- Communication with pt: impaired vision, hearing and cognitive function.
- Ageing of the orofacial tissues
- Pt may be difficult to adapt to prostheses
- Medications and medical diseases such as xerostomia can impact denture wearing


What are the treatment options for edentulousness?

- No treatment
- Complete upper and/or lower dentures
- Teeth supported by overdentures
- Implant retained overdentures
- Implant supported fixed prostheses


What happens when all natural teeth are lost?

Anatomical changes: i/o - maximum bone loss of up to 3 months after extraction, continuous and irreversible bone loss, changes in the maxilla and mandible, changes between jaws
E/O changes: changes in upper lip, lower lip, facial profile on side view and face view
Physiological changes: loss of proprioception, decreased masticatory efficiency and incising efficiency, decreased swallowing efficiency and impacts on speech and pronunciations
Psychological factors: embarrassment, denial, depression, social isolation, impact on quality of life.

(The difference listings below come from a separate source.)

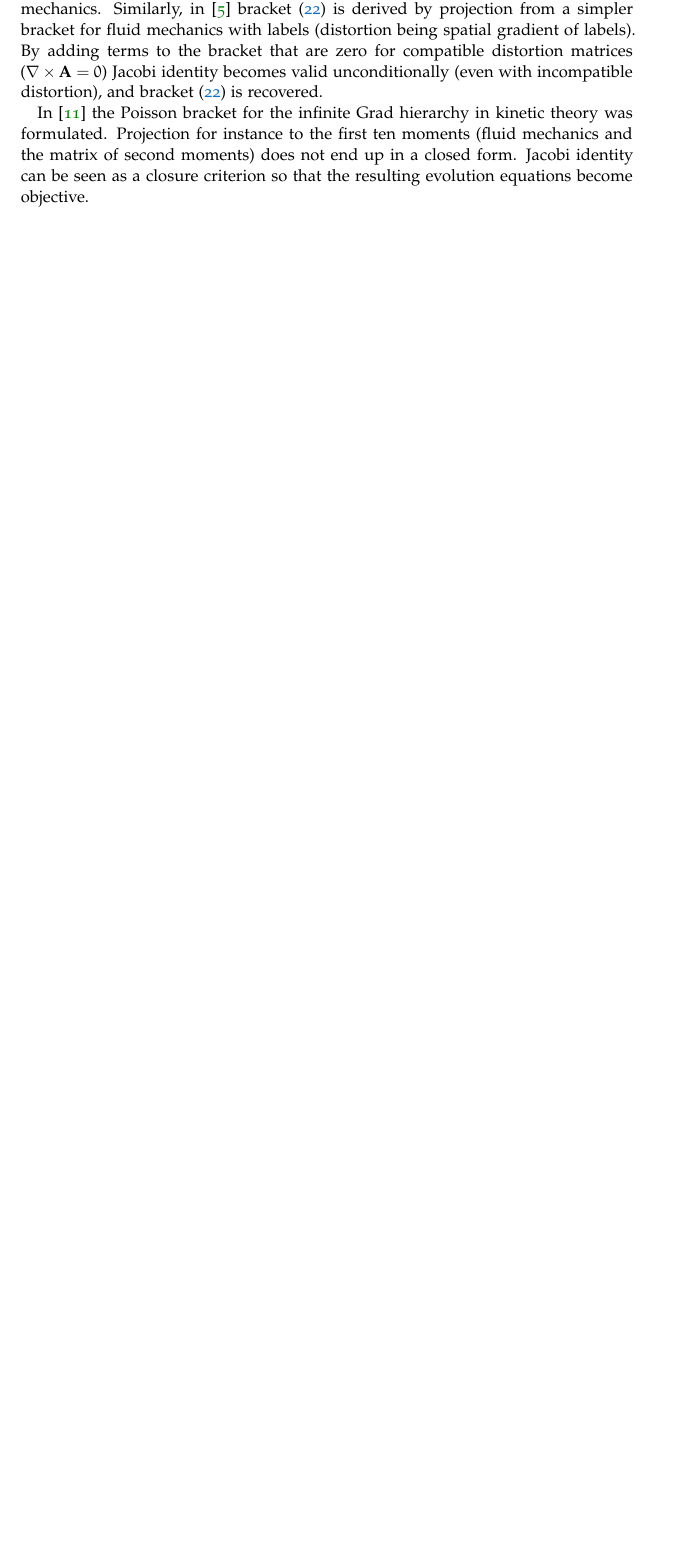
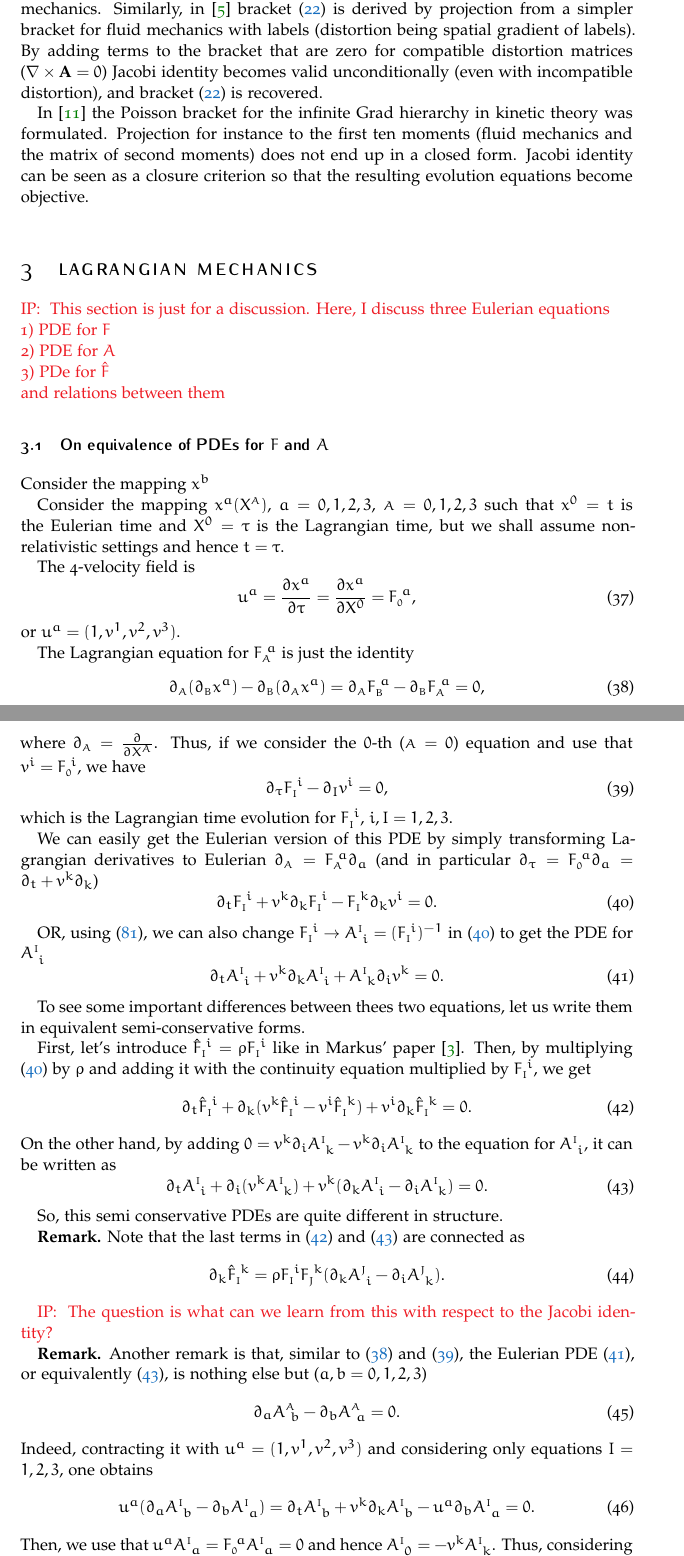
Before and after one commit to peshenator/Eulerian-continuum-mechanics-and-thermodynamics, a LaTeX document (Eulerian.tex): part of page 9 of 16 before the commit and two parts of pages 9 and 10 of 17 after it, the two joined at a grey line, cut so that both start at the same text, the shorter picture padded with empty space. Compiled offline with pdfLaTeX.

Commit message:
Added Section 3 with a discussion of  the Eulerian PDEs 1) for F 2) for A 3_ for \hat{F}

```diff
--- a/Eulerian.tex
+++ b/Eulerian.tex
@@ -30,6 +30,9 @@ BCOR5mm, % Binding correction
 
 \input{structure.tex} % Include the structure.tex file which specified the document structure and layout
 
+\usepackage{hyperref}
+\usepackage{relsize} % e.g. used for \mathsmaller
+
 \newcommand{\xx}{\mathbf{x}}
 \newcommand{\XX}{\mathbf{X}}
 \newcommand{\XXX}{\mathbb{X}}
@@ -71,7 +89,6 @@ BCOR5mm, % Binding correction
 
 %----------------------------------------------------------------------------------------
 
-\usepackage{hyperref}
 
 \begin{document}
 
@@ -415,3 +446,91 @@ Upon the substitution $q^i(\QQ)$ such that $\frac{\partial q^i}{\partial Q_j} =
 Jacobi identity is also useful as a decisive criterion when choosing between several possible forms of a Poisson bracket. For instance in \cite{Markus2009} it led to the identification of coupling between the mechanics of the Eulerian deformation tensor $\FF(\xx)$ and fluid mechanics. Similarly, in \cite{SHTC-GENERIC}  bracket \eqref{eq.PB.A} is derived by projection from a simpler bracket for fluid mechanics with labels (distortion being spatial gradient of labels). By adding terms to the bracket that are zero for compatible distortion matrices ($\nabla\times\AA=0$) Jacobi identity becomes valid unconditionally (even with incompatible distortion), and bracket \eqref{eq.PB.A} is recovered.
 
 In \cite{Miroslav-Grad} the Poisson bracket for the infinite Grad hierarchy in kinetic theory was formulated. Projection for instance to the first ten moments (fluid mechanics and the matrix of second moments) does not end up in a closed form. Jacobi identity can be seen as a closure criterion so that the resulting evolution equations become objective.
+
+\section{Lagrangian mechanics}\label{sec.Lagr.mech}
+\IP{This section is just for a discussion. Here, I discuss three Eulerian equations \\
+1) PDE for $F$\\
+2) PDE for $A$\\
+3) PDe for $\hat{F}$\\
+and relations between them}
+
+\subsection{On equivalence of PDEs for $ F $ and $ A $}
+
+Consider the mapping $x^b$
+
+Consider the mapping $x^a(X^\sA)$, $a=0,1,2,3$, $\sA=0,1,2,3$ such that $x^0=t$ is the Eulerian
+time and $X^0 = \tau$ is the Lagrangian time, but we shall assume non-relativistic settings and
+hence
+$t=\tau$.
+
+The 4-velocity field is
+\begin{equation}
+    u^a = \frac{\pd x^a}{\pd \tau} = \frac{\pd x^a}{\pd X^0}  = \F{a}{0},
+\end{equation}
+or $ u^a = (1,v^1,v^2,v^3) $.
+
+The Lagrangian equation for $ \F{a}{A} $ is just the identity
+\begin{equation}\label{eqn.F.4d}
+\pd_\sA (\pd_\sB x^a) - \pd_\sB (\pd_\sA x^a) = \pd_\sA \F{a}{B} - \pd_\sB \F{a}{A} = 0,
+\end{equation}
+where $ \pd_\sA = \frac{\pd}{\pd X^\sA} $. Thus, if we consider the $ 0 $-th ($ \sA=0 $) equation
+and
+use that $ v^i = \F{i}{0} $, we have
+\begin{equation}\label{eqn.F.3d}
+\pd_\tau \F{i}{I} - \pd_I v^i = 0,
+\end{equation}
+which is the Lagrangian time evolution for $ \F{i}{I} $, $ i,I =1,2,3$.
+
+We can easily get the Eulerian version of this PDE by simply transforming Lagrangian derivatives to
+Eulerian $ \pd_\sA = \F{a}{\sA}\pd_a $ (and in particular $ \pd_\tau = \F{a}{0}\pd_a = \pd_t +
+v^k\pd_k $)
+\begin{equation}\label{eqn.F.euler}
+\pd_t \F{i}{I} + v^k\pd_k \F{i}{I} - \F{k}{I}\pd_k v^i = 0.
+\end{equation}
+
+OR, using \eqref{app.eq.dAdF}, we can also change $ \F{i}{I} \rightarrow \A{I}{i}=(\F{i}{I})^{-1}$
+in \eqref{eqn.F.euler} to get the PDE for $ \A{I}{i} $
+\begin{equation}\label{eqn.A.3d}
+\pd_t \A{I}{i} + v^k \pd_k \A{I}{i} + \A{I}{k}\pd_i v^k = 0.
+\end{equation}
+
+To see some important differences between thees two equations, let us write them in equivalent
+semi-conservative forms.
+
+First, let's introduce $ \hatF{i}{I} = \rho \F{i}{I} $ like in Markus'
+paper~\cite{Markus2009}. Then, by multiplying \eqref{eqn.F.euler} by $ \rho $ and adding it with
+the continuity equation multiplied by $ \F{i}{I} $, we get
+\begin{equation}\label{eqn.F.semicons}
+\pd_t\hatF{i}{I} + \pd_k (v^k \hatF{i}{I} - v^i \hatF{k}{I}) + v^i \pd_k\hatF{k}{I} = 0.
+\end{equation}
+On the other hand, by adding $ 0 = v^k\pd_i\A{I}{k} - v^k\pd_i\A{I}{k} $ to the equation for $
+\A{I}{i} $, it can be written as
+\begin{equation}\label{eqn.A.semicons}
+\pd_t \A{I}{i} + \pd_i (v^k \A{I}{k}) + v^k (\pd_k \A{I}{i} - \pd_i \A{I}{k})  = 0.
+\end{equation}
+
+So, this semi conservative PDEs are quite different in structure.
+
+\textbf{Remark.} Note that the last terms in \eqref{eqn.F.semicons} and \eqref{eqn.A.semicons} are
+connected as
+\begin{equation}
+\pd_k \hatF{k}{I} = \rho \F{i}{I}\F{k}{J}(\pd_k \A{J}{i} - \pd_i \A{J}{k}).
+\end{equation}
+
+\IP{The question is what can we learn from this with respect to the Jacobi identity?}
+
+
+\textbf{Remark.} Another remark is that, similar to \eqref{eqn.F.4d} and \eqref{eqn.F.3d}, the
+Eulerian PDE \eqref{eqn.A.3d}, or equivalently \eqref{eqn.A.semicons}, is nothing else but ($
+a,b=0,1,2,3 $)
+\begin{equation}\label{eqn.A.4d}
+\pd_a \A{A}{b} - \pd_b \A{A}{a} = 0.
+\end{equation}
+Indeed, contracting it with $ u^a = (1,v^1,v^2,v^3) $ and considering only equations $ I=1,2,3 $,
+one obtains
+\begin{equation}
+u^a(\pd_a \A{I}{b} - \pd_b \A{I}{a}) = \pd_t \A{I}{b} + v^k\pd_k \A{I}{b} - u^a\pd_b \A{I}{a} = 0.
+\end{equation}
+Then, we use that $ u^a\A{I}{a} = \F{a}{0}\A{I}{a} = 0 $ and hence $ \A{I}{0} = -v^k \A{I}{k} $.
+Thus, considering only equations $ b=i=1,2,3 $, we have
+\begin{equation}
```
Also changed, not shown: Eulerian.tex (48 more changed lines).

Atwood's Ridge Classification

Class I: Dentate
Class II: immediately post-extraction
Class III: well-rounded ridge in height and width
Class IV: knife-edge ridge form, adequate in height but not in width
Class V: Flatform ridge, inadequate in height and width
Class VI: Depressed ridge form with some basal bone loss shown


Denture Bearing Areas of the Maxilla

Extent where denture will sit
1. From hamular notch to hamular notch
2. Buccal vestibule extending from buccal frenum to the hamular notch
3. Full extent of the sulcus around
4. Hard palate and rugae
5. Maxillary tuberosity
6. Alveolar mucosa and ridge crest


Denture bearing areas of the mandible

1. Full extent of the lingual sulcus where the tongue sits
2. Covering the retromolar pads
3. Labial sulcus
4. Buccal shelves
5. Retromylohyoid space


Reasons for replacement of missing teeth

Aesthetics, function, comfort, speech, psychological


Factors contributing to denture stability

Retentive forces > displacing forces + Adequate support from denture bearing areas = stable dentures


Retentive forces for denture types

Retentive forces: offer resistance to vertical movement of denture away from underlying mucosa
1. Muscular forces > muscular control
2. Physical forces > saliva


Neutral zone

Area of minimum conflict where the forces of the tongue pressing outward are neutralised by the forces of the lips and cheeks pressing inward


How to maximise retentive forces?

During impression stages: accurate: impression, extension of custom trays, border moulding, extension of the impression surface to cover all denture bearing areas and fit and adaptation of impression to underlying mucosa and ridge.
During registration stage:
Denture and teeth are in neutral zone buccal and lingual polished surfaces are correctly shaped and converging in an occlusal direction, accurate occlusion and teeth position.
Use of bony undercut > change the path of insertion, use of denture fixatives, long-term soft liners and dental implants


Conditions involving the oral mucosa that can affect denture fabrication

- Denture stomatitis
- Inflammatory papillary hyperplasia of the palate
- Angular stomatitis
- Prominent fraenae
- Denture induced fibrous hyperplasia


Conditions involving the bone that can affect denture fabrication

- Pathology within the bone e.g. cyst
- Sharp irregular bone
- Proiminent maxillary tuberosities
- Tori


Stages of jaw registration

Maxillary rim
1. Lip support - ensure nasiolabial angle is 90 degrees
2. Lip height at rest
3. Incisal height = interpupillary line
4. Posterior occlusal plane parallel to the ala-tragus line
5. Buccal corridors
6. Centre lines
7. Canine lines
8. High smile lines

Adjust the lower rim to give appropriate lower lip and buccal support. Adjust the height with reference to the OVD (RVD-FWS). Trim the lower rim to establish even bilateral contact with the upper at the retruded contact position.

Add a post dam and use futarD to join upper and lower occlusal rims

Teeth selection: shade selection, mould, pt's photograph


Biometric guide help assist with

tooth position


BULL Rule - refining occlusion

This is where you remove the premature contact points by trimming the buccal aspect of the maxillary teeth and lingual of the mandibular teeth.